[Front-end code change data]
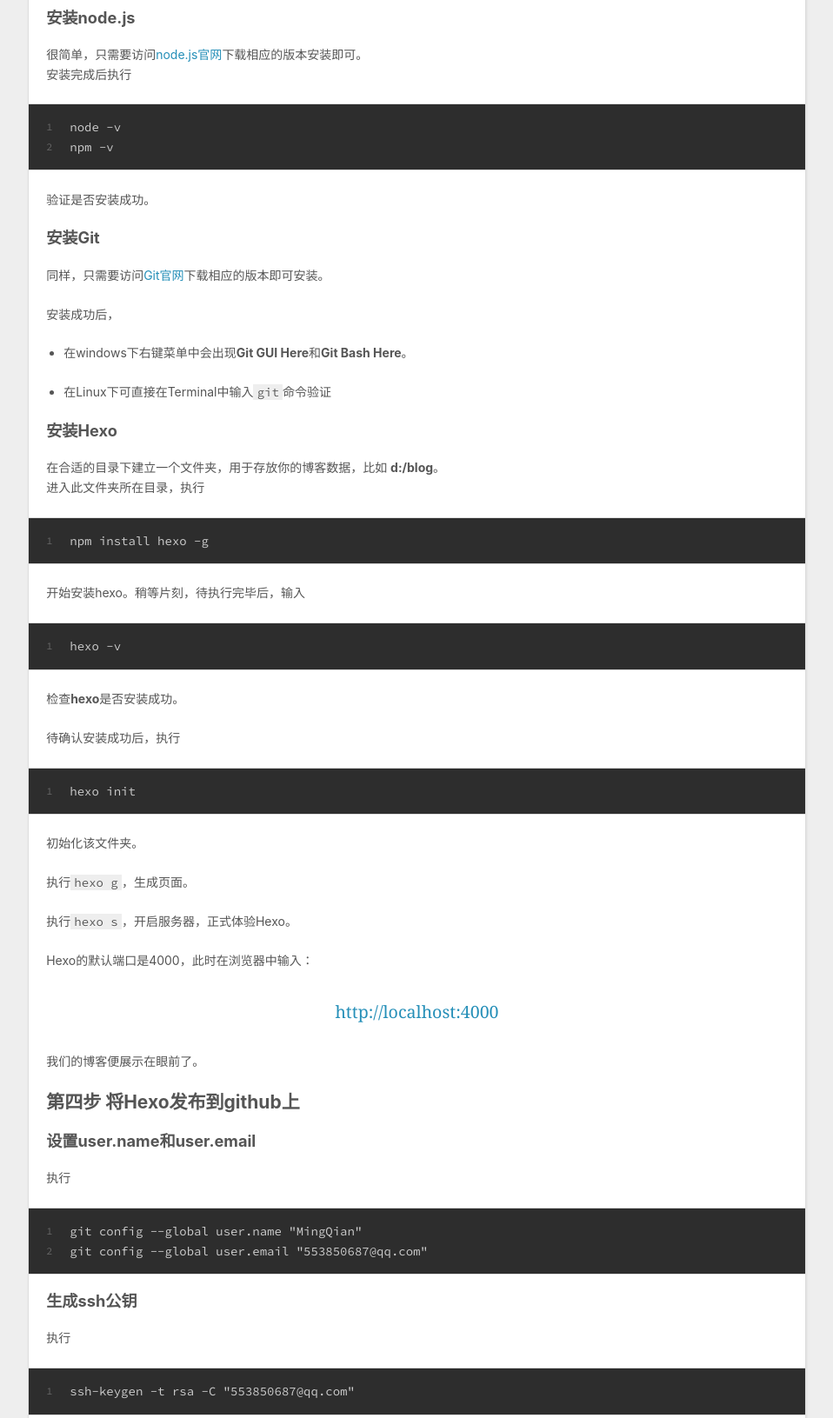
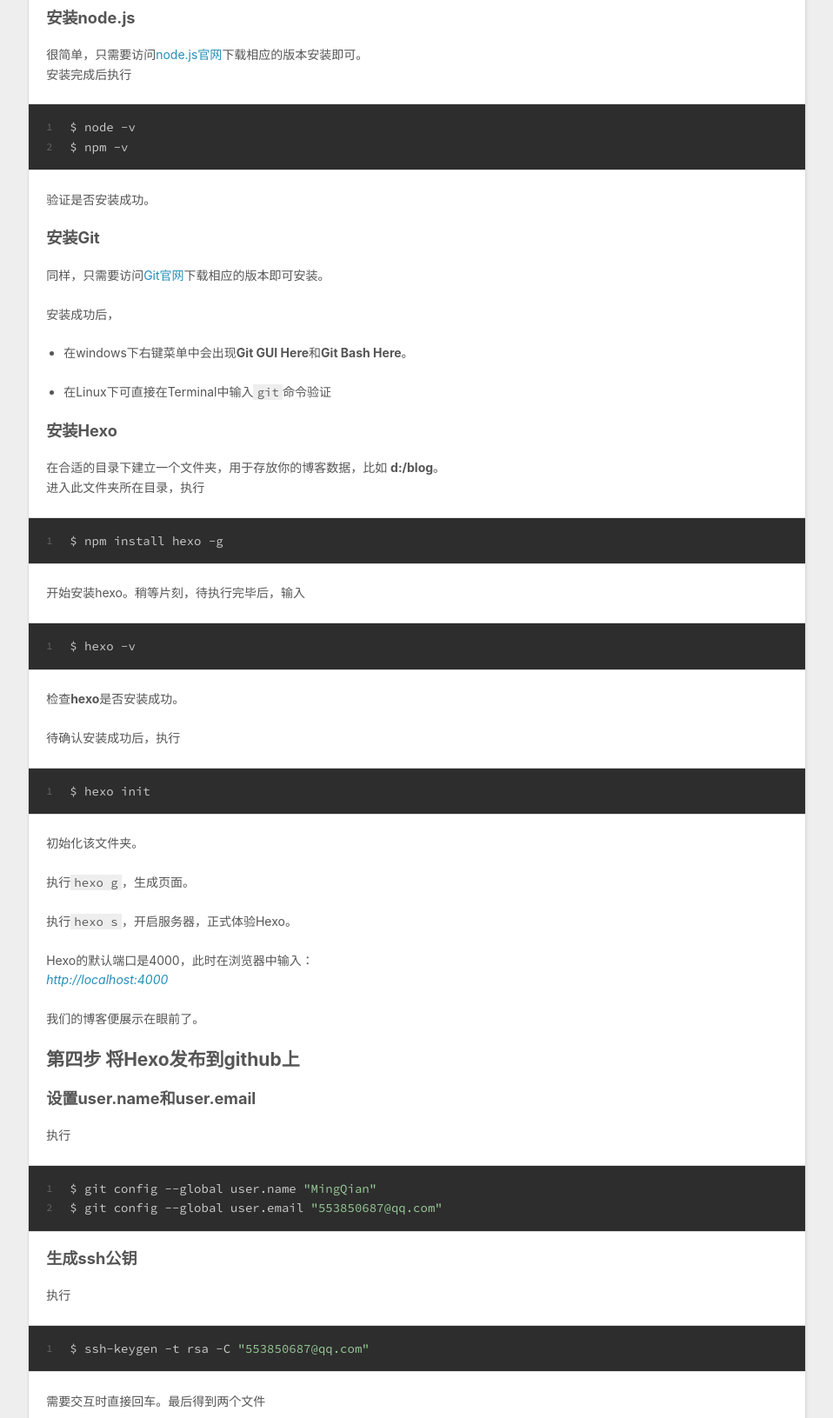
Before and after one commit to StrongRock/strongrock.github.io, a plain HTML site: page 2018-11-15/利用Hexo与github打造个人博客/index.html in a window 1280 px wide. Shown: the part 840-2471 px from the top of the page at 87% size, without its empty margins (8-966 px from the left). Drawn offline with nearby package versions, Linux system fonts and the light colour scheme.

Commit message:
Site updated: 2018-11-15 23:28:07

```diff
--- a/2018-11-15/利用Hexo与github打造个人博客/index.html
+++ b/2018-11-15/利用Hexo与github打造个人博客/index.html
@@ -14,7 +14,7 @@
 <meta property="og:site_name" content="StrongRock">
 <meta property="og:description" content="第一步 注册github在github上注册一个账号，当然，如果已经有了github账号则可以跳过这一步。 第二步 新建一个repository新的仓库的名字应为如下形式： 1账号名.github.io 进入当前仓库的setting页面，找到GitHub Pages，会发现一行提示：">
 <meta property="og:locale" content="default">
-<meta property="og:updated_time" content="2018-11-15T15:22:59.235Z">
+<meta property="og:updated_time" content="2018-11-15T15:27:59.397Z">
 <meta name="twitter:card" content="summary">
 <meta name="twitter:title" content="利用Hexo与github打造个人博客">
 <meta name="twitter:description" content="第一步 注册github在github上注册一个账号，当然，如果已经有了github账号则可以跳过这一步。 第二步 新建一个repository新的仓库的名字应为如下形式： 1账号名.github.io 进入当前仓库的setting页面，找到GitHub Pages，会发现一行提示：">
@@ -93,7 +93,7 @@
 <a id="more"></a>
 <p><em>Your site is published at <a href="https://strongrock.github.io/">https://strongrock.github.io/</a></em></p>
 <h2 id="第三步-配置本地环境"><a href="#第三步-配置本地环境" class="headerlink" title="第三步 配置本地环境"></a>第三步 配置本地环境</h2><h3 id="安装node-js"><a href="#安装node-js" class="headerlink" title="安装node.js"></a>安装node.js</h3><p>很简单，只需要访问<a href="https://nodejs.org/en/" target="_blank" rel="noopener">node.js官网</a>下载相应的版本安装即可。<br>安装完成后执行</p>
-<figure class="highlight plain"><table><tr><td class="gutter"><pre><span class="line">1</span><br><span class="line">2</span><br></pre></td><td class="code"><pre><span class="line">node -v</span><br><span class="line">npm -v</span><br></pre></td></tr></table></figure>
+<figure class="highlight bash"><table><tr><td class="gutter"><pre><span class="line">1</span><br><span class="line">2</span><br></pre></td><td class="code"><pre><span class="line">$ node -v</span><br><span class="line">$ npm -v</span><br></pre></td></tr></table></figure>
 <p>验证是否安装成功。</p>
 <h3 id="安装Git"><a href="#安装Git" class="headerlink" title="安装Git"></a>安装Git</h3><p>同样，只需要访问<a href="https://git-scm.com/" target="_blank" rel="noopener">Git官网</a>下载相应的版本即可安装。</p>
 <p>安装成功后，</p>
@@ -104,37 +104,34 @@
 </li>
 </ul>
 <h3 id="安装Hexo"><a href="#安装Hexo" class="headerlink" title="安装Hexo"></a>安装Hexo</h3><p>在合适的目录下建立一个文件夹，用于存放你的博客数据，比如 <strong>d:/blog</strong>。<br>进入此文件夹所在目录，执行</p>
-<figure class="highlight plain"><table><tr><td class="gutter"><pre><span class="line">1</span><br></pre></td><td class="code"><pre><span class="line">npm install hexo -g</span><br></pre></td></tr></table></figure>
+<figure class="highlight bash"><table><tr><td class="gutter"><pre><span class="line">1</span><br></pre></td><td class="code"><pre><span class="line">$ npm install hexo -g</span><br></pre></td></tr></table></figure>
 <p>开始安装hexo。稍等片刻，待执行完毕后，输入</p>
-<figure class="highlight plain"><table><tr><td class="gutter"><pre><span class="line">1</span><br></pre></td><td class="code"><pre><span class="line">hexo -v</span><br></pre></td></tr></table></figure>
+<figure class="highlight bash"><table><tr><td class="gutter"><pre><span class="line">1</span><br></pre></td><td class="code"><pre><span class="line">$ hexo -v</span><br></pre></td></tr></table></figure>
 <p>检查<strong>hexo</strong>是否安装成功。</p>
 <p>待确认安装成功后，执行</p>
-<figure class="highlight plain"><table><tr><td class="gutter"><pre><span class="line">1</span><br></pre></td><td class="code"><pre><span class="line">hexo init</span><br></pre></td></tr></table></figure>
+<figure class="highlight bash"><table><tr><td class="gutter"><pre><span class="line">1</span><br></pre></td><td class="code"><pre><span class="line">$ hexo init</span><br></pre></td></tr></table></figure>
 <p>初始化该文件夹。</p>
 <p>执行<code>hexo g</code>，生成页面。</p>
 <p>执行<code>hexo s</code>，开启服务器，正式体验Hexo。</p>
-<p>Hexo的默认端口是4000，此时在浏览器中输入：</p>
-<blockquote>
-<p><a href="http://localhost:4000" target="_blank" rel="noopener">http://localhost:4000</a></p>
-</blockquote>
+<p>Hexo的默认端口是4000，此时在浏览器中输入：<br><em><a href="http://localhost:4000" target="_blank" rel="noopener">http://localhost:4000</a></em></p>
 <p>我们的博客便展示在眼前了。</p>
 <h2 id="第四步-将Hexo发布到github上"><a href="#第四步-将Hexo发布到github上" class="headerlink" title="第四步 将Hexo发布到github上"></a>第四步 将Hexo发布到github上</h2><h3 id="设置user-name和user-email"><a href="#设置user-name和user-email" class="headerlink" title="设置user.name和user.email"></a>设置<strong>user.name</strong>和<strong>user.email</strong></h3><p>执行</p>
-<figure class="highlight plain"><table><tr><td class="gutter"><pre><span class="line">1</span><br><span class="line">2</span><br></pre></td><td class="code"><pre><span class="line">git config --global user.name &quot;MingQian&quot;</span><br><span class="line">git config --global user.email &quot;553850687@qq.com&quot;</span><br></pre></td></tr></table></figure>
+<figure class="highlight bash"><table><tr><td class="gutter"><pre><span class="line">1</span><br><span class="line">2</span><br></pre></td><td class="code"><pre><span class="line">$ git config --global user.name <span class="string">"MingQian"</span></span><br><span class="line">$ git config --global user.email <span class="string">"553850687@qq.com"</span></span><br></pre></td></tr></table></figure>
 <h3 id="生成ssh公钥"><a href="#生成ssh公钥" class="headerlink" title="生成ssh公钥"></a>生成ssh公钥</h3><p>执行</p>
-<figure class="highlight plain"><table><tr><td class="gutter"><pre><span class="line">1</span><br></pre></td><td class="code"><pre><span class="line">ssh-keygen -t rsa -C &quot;553850687@qq.com&quot;</span><br></pre></td></tr></table></figure>
+<figure class="highlight bash"><table><tr><td class="gutter"><pre><span class="line">1</span><br></pre></td><td class="code"><pre><span class="line">$ ssh-keygen -t rsa -C <span class="string">"553850687@qq.com"</span></span><br></pre></td></tr></table></figure>
 <p>需要交互时直接回车。最后得到两个文件</p>
 <figure class="highlight plain"><table><tr><td class="gutter"><pre><span class="line">1</span><br><span class="line">2</span><br></pre></td><td class="code"><pre><span class="line">id_rsa</span><br><span class="line">id_rsa.pub</span><br></pre></td></tr></table></figure>
 <p>这两个文件默认保存在当前用户目录下的<strong>.ssh</strong>目录中。</p>
 <h3 id="在github上设置SSH-Key"><a href="#在github上设置SSH-Key" class="headerlink" title="在github上设置SSH Key"></a>在github上设置SSH Key</h3><p>登陆github，在<strong>setting</strong>页面中进入<strong>SSH and GPG keys</strong>栏目，添加新的<strong>SSH Key</strong>。即，将<strong>id_ras.pub</strong>文件中的内容添加到SSH Keys中即可。</p>
 <p>在Git bash中执行：</p>
-<figure class="highlight plain"><table><tr><td class="gutter"><pre><span class="line">1</span><br></pre></td><td class="code"><pre><span class="line">git -T git@github.com</span><br></pre></td></tr></table></figure>
+<figure class="highlight bash"><table><tr><td class="gutter"><pre><span class="line">1</span><br></pre></td><td class="code"><pre><span class="line">$ git -T git@github.com</span><br></pre></td></tr></table></figure>
 <p>如果看到<code>Hi,【你的用户名】</code>，则表明SSH配置成功。</p>
 <h3 id="配置Deployment"><a href="#配置Deployment" class="headerlink" title="配置Deployment"></a>配置Deployment</h3><p>在hexo目录下，找到<strong>_config.yml</strong>文件,配置如下：</p>
 <figure class="highlight plain"><table><tr><td class="gutter"><pre><span class="line">1</span><br><span class="line">2</span><br><span class="line">3</span><br><span class="line">4</span><br></pre></td><td class="code"><pre><span class="line">deploy:</span><br><span class="line">  type: git</span><br><span class="line">  repo: git@github.com:StrongRock/strongrock.github.io.git</span><br><span class="line">  branch: master</span><br></pre></td></tr></table></figure>
 <h3 id="安装hexo的deploy拓展"><a href="#安装hexo的deploy拓展" class="headerlink" title="安装hexo的deploy拓展"></a>安装hexo的deploy拓展</h3><p>执行</p>
-<figure class="highlight plain"><table><tr><td class="gutter"><pre><span class="line">1</span><br></pre></td><td class="code"><pre><span class="line">npm install hexo-deployer-git --save</span><br></pre></td></tr></table></figure>
+<figure class="highlight bash"><table><tr><td class="gutter"><pre><span class="line">1</span><br></pre></td><td class="code"><pre><span class="line">$ npm install hexo-deployer-git --save</span><br></pre></td></tr></table></figure>
 <h3 id="发布到github"><a href="#发布到github" class="headerlink" title="发布到github"></a>发布到github</h3><p>执行</p>
-<figure class="highlight plain"><table><tr><td class="gutter"><pre><span class="line">1</span><br></pre></td><td class="code"><pre><span class="line">hexo g -d</span><br></pre></td></tr></table></figure>
+<figure class="highlight bash"><table><tr><td class="gutter"><pre><span class="line">1</span><br></pre></td><td class="code"><pre><span class="line">$ hexo g -d</span><br></pre></td></tr></table></figure>
 <p>此时，你就可以访问<strong> <em> [你的用户名].github.io </em> </strong>，看看效果了。</p>
 <hr>
 <p>至此，我们的博客便配置完成了。许多其他的好玩儿功能，来日边用便挖掘吧。</p>
```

### WHAT IS REQUIRED:
Your task is to find every line above containing the word "如果已经有了github账号则可以跳过这一步" and copy it.

### FINAL ANSWER:
 <meta property="og:description" content="第一步 注册github在github上注册一个账号，当然，如果已经有了github账号则可以跳过这一步。 第二步 新建一个repository新的仓库的名字应为如下形式： 1账号名.github.io 进入当前仓库的setting页面，找到GitHub Pages，会发现一行提示：">
 <meta name="twitter:description" content="第一步 注册github在github上注册一个账号，当然，如果已经有了github账号则可以跳过这一步。 第二步 新建一个repository新的仓库的名字应为如下形式： 1账号名.github.io 进入当前仓库的setting页面，找到GitHub Pages，会发现一行提示：">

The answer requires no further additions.